First CW Only POTA Activation

Since getting back into amateur radio in December 2022 my goal has been to become proficient in Morse code (CW) so that I can activate a park as part of Parks on the Air.

This past Saturday, April 27, 2024, I activated my first park using CW only. I went to Minute Man National Historic Park and set up my homebrew quarter wave vertical antenna with my Xiegu G90 and began calling CQ.

Minute Man National Historic Park

I’m lucky enough to live about 5 miles from Minute Man National Historic Park. It’s a gem of a National Park where the opening battles of the American Revolution were fought on April 19, 1775. The Battle Road Trail is park’s most prominent feature, stretching about 5 miles. It connects historic sites from Meriam’s Corner in Concord to the eastern boundary of the park in Lexington, following the original route taken by British soldiers and colonial minutemen.

When I make a POTA visit, I like to set up at a picnic area near Hartwell Tavern. If the picnic tables are being used there are plenty of open spaces in that area I can set up in without disturbing other guests.

My Radio Setup

I was using my SP4 Magnetic Tension Paddle from at 17 words per minute (WPM). It wasn’t long before POTA hunters started to find me and reach out to make contact.

I really appreciate how patient the hunters were as I fumbled with my logbook and Morse code paddle while trying to decode their call signs. I’m sure that I missed some hunters; I’ll get you in my logs next time.

I made 24 contacts total. Most were in the Continental United States and one contact was in Italy.

Thanks to IK1LBL in Italy who was awake and hunting POTA at 11PM Italian time.

CW Fun

I had a ton of fun activating my first park with CW only. When I set up my station I scanned the bands and SSB frequencies on 20 meters were absolutely jammed.
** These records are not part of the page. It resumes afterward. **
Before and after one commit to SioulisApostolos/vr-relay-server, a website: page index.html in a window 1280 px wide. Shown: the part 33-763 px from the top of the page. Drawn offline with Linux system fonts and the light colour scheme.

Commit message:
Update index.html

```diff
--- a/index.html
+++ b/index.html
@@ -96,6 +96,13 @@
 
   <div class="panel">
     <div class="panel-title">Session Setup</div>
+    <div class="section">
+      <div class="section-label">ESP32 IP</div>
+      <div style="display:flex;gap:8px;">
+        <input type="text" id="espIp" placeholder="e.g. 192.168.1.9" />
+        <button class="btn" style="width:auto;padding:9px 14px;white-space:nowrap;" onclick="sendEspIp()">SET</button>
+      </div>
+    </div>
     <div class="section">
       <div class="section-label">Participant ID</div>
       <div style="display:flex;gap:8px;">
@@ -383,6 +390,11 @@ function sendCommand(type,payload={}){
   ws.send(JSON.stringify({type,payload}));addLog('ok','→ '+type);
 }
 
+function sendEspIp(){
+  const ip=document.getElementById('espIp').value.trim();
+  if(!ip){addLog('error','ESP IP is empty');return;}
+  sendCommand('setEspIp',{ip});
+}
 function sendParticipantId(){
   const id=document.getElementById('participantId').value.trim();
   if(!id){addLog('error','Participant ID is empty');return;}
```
CW frequencies were busy as well but there it wasn’t hard for me to my own piece of the spectrum.

I was worried about picking call signs out of large pile ups. I like to practice Morse code decoding by watching real-time CW POTA activators on YouTube (e.g., K4SWL, W4ARB). These POTA Activators are “Ham radio famous” and have to manage large pile-ups of Hunters when they’re activating parks. Although I did have some pile-ups when activating - they were not as large as the pile-ups that well known, activators are dealing with.

When I couldn’t pull a sign out of a pile-up I would pause and call CQ another time or I would send a questions mark. The next time I would usually be able to pick out a partial call sign to work with. Some Hunters from the first attempt probably moved on. That is fine with me.

I want to specifically thank Long Island CW Club. Their classes and coaching were critical to my progress in Morse code / CW so far. I highly recommend the club to anyone interested in radio and CW.

Moving Forward

Next time, I’ll slow down my keyer’s words per minute just a bit. I was a little nervous and I didn’t work my paddle as deftly as I would have liked. Slowing down will encourage me to take more time and key more cleanly. Hunters may also slow down which will allow me to request fewer repeats to decode their call signs.

I have a lot more to learn - this is just a first step. I’ll continue taking classes on-line and practicing on Learn CW Online.